Friday, March 07, 2014 8:46 PM
Published on: Wednesday, July 03, 2013
By Holden Wilen
SILVER SPRING – Although the Farm Road property owners of an African American kinship community in Sandy Spring are still without addresses, attendees are calling the June 26 hearing hosted by the Legislative Black Caucus of Maryland a success.
Prince George’s Del. Aisha Braveboy, chair of the caucus, asked officials from the Maryland-National Capital Park and Planning Commission to consult their property title expert and present findings and a recommendation to the caucus by July 8 on how to resolve the dispute which has gone on for more than seven years. The title expert is supposed to find a way to grant legal access to the property’s through agreements between all the landowners in the Farm Road area. The caucus set a deadline for July 8 so Park and Planning would be able to set its agenda 10 days before its board meeting on July 18.
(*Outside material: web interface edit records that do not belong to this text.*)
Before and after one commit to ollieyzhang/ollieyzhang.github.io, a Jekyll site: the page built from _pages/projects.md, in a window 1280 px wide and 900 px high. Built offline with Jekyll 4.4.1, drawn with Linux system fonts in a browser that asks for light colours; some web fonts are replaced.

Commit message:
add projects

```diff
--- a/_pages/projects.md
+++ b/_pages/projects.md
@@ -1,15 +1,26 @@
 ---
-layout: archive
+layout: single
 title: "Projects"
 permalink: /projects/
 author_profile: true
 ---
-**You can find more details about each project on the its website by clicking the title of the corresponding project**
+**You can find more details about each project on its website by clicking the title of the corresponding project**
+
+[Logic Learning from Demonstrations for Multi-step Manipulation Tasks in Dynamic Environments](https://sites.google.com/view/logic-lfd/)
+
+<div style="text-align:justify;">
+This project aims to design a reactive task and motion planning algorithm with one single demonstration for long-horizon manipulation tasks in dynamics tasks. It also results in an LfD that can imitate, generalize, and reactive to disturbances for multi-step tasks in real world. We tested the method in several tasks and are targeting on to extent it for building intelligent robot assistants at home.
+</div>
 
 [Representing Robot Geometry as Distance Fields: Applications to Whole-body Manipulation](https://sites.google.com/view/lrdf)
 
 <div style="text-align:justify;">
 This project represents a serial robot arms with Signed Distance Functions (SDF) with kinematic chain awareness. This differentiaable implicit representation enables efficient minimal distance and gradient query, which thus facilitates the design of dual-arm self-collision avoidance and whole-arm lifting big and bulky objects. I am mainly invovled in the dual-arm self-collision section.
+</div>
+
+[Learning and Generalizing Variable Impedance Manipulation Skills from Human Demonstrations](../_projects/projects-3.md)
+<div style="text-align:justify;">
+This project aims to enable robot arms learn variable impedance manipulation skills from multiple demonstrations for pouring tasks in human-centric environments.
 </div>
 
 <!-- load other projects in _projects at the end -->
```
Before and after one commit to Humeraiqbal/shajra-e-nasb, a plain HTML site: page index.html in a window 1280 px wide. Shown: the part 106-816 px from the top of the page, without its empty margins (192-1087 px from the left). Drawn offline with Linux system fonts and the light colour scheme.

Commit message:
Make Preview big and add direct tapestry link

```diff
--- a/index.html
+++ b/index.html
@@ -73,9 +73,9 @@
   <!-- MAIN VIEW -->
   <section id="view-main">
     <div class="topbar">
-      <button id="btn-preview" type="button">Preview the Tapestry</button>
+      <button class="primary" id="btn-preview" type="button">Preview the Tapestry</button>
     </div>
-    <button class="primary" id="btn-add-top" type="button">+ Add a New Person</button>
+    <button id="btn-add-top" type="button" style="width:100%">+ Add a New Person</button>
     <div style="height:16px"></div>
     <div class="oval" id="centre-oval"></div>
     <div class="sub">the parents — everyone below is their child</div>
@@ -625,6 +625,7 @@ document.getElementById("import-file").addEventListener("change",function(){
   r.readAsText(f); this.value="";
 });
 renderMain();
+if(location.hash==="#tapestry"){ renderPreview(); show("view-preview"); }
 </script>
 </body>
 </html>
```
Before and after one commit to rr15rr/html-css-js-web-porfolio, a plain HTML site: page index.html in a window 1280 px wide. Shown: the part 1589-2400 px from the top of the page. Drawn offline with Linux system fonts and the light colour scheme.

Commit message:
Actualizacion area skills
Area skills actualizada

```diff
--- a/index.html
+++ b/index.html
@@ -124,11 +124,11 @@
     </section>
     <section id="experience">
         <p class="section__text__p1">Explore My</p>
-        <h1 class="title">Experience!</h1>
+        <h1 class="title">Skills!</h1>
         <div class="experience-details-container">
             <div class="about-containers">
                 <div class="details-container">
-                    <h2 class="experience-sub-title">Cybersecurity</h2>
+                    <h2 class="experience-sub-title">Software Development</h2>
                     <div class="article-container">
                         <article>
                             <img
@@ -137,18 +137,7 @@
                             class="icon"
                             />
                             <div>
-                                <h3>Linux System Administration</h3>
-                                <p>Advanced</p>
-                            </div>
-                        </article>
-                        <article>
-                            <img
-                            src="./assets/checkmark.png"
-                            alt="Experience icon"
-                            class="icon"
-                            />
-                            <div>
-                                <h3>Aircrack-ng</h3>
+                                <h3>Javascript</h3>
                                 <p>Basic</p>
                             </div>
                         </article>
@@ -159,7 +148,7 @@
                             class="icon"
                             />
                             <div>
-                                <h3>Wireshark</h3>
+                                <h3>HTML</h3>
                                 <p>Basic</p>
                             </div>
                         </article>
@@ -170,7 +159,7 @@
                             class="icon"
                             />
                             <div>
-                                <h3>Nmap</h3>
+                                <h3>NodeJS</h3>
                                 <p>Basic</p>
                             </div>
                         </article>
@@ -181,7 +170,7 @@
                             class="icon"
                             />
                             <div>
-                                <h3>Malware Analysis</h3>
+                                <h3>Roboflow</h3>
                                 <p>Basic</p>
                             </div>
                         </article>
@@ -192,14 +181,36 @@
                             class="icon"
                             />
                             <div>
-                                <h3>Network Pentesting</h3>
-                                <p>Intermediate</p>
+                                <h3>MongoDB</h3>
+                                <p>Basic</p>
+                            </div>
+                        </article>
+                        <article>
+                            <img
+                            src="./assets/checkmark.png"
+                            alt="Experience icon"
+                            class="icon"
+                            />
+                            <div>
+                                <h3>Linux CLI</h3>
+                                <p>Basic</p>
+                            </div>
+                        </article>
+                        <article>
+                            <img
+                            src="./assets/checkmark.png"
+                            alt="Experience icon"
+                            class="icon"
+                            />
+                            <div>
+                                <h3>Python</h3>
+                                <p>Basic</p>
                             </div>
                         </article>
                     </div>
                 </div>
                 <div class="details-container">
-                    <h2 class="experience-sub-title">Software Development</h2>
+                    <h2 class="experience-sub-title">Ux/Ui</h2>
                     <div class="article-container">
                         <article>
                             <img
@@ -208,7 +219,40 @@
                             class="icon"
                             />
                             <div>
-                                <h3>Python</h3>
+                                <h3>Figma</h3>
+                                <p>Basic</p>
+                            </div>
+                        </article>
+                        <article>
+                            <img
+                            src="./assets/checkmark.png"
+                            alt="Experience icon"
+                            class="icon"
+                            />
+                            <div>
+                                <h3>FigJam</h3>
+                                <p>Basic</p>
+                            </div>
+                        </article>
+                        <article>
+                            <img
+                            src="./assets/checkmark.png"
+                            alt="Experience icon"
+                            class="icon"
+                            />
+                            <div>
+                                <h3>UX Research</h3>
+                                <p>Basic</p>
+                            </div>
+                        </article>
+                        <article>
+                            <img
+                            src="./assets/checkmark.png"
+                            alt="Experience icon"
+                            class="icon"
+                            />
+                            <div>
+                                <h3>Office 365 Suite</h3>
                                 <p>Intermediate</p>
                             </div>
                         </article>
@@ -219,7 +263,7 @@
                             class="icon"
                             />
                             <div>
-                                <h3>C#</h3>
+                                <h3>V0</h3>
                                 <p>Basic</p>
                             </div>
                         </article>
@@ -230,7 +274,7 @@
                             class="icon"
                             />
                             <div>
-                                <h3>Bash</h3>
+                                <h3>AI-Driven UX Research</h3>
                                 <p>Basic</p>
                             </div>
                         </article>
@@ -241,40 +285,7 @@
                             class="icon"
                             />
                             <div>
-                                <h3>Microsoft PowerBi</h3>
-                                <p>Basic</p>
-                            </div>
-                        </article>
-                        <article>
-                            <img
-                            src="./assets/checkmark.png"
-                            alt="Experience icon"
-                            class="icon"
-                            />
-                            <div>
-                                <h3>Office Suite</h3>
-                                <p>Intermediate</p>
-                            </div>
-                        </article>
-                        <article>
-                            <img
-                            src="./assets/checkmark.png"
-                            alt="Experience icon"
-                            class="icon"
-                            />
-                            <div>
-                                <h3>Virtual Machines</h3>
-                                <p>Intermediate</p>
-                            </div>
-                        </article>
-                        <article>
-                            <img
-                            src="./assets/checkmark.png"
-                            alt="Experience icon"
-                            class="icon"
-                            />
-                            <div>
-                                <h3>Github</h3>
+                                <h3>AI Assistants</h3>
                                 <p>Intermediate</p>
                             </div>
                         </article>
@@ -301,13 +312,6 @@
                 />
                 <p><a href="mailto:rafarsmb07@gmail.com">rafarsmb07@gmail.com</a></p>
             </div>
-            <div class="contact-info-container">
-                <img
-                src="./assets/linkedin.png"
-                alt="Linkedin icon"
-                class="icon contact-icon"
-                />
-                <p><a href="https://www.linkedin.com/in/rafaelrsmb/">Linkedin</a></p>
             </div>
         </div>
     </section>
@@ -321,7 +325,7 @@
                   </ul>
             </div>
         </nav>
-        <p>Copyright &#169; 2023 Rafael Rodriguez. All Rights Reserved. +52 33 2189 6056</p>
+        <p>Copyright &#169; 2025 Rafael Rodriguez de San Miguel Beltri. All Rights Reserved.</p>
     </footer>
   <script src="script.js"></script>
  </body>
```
Planning Board Chair Francoise Carrier said the commission will “do its best” to contact their expert but did not make any promises. Carrier said she has no control of another individual’s schedule and also made mention of the upcoming July 4th holiday.
Seventy two-year-old William Rounds, who was reluctant at first to speak, supplied one of the more emotional moments of the hearing when he decided to share his feelings with the Caucus members.
“All I ever dreamed about is having a house and an address for my family on the property of my heritage,” Rounds said with tears running down his cheeks. “I thought I was going to have this when I retired in 2000 and then in 2004 I was told I can’t do anything with my property. I spent $17,000 refurbishing the road, correcting everything that was there when I was a child. Now I have nothing.”
Rounds brought members of the audience to tears and received a standing ovation when he finished speaking.
Others testified against M-NCPPC in support of the property owners, such as Arnie Gordon, a civic activist from Olney. Gordon said agency has oversight and is free to do whatever it wants. M-NCPPC officials claim the agency is a county agency when arguing for county benefits he said, but call it a state agency when the county attempts to investigate it.
“No one is auditing, overseeing or monitoring the activities of this organization,” Gordon said. “There is no appeals process except through the courts. There is no audit conducted of their activities, not by the county or the state.”
Members of the Montgomery County chapter of the National Association for the Advancement of Colored People accused the agency of racism. In response to the accusations, Carol Rubin, associate general counsel for M-NCPPC, found herself wiping tears.
“There was a lot said about an agency that I have been working for seven years that I am very, very proud of,” Rubin said. “It hurts because what I have heard is not the Park and Planning I work for. What was said tonight made the people of the commission look like monsters.”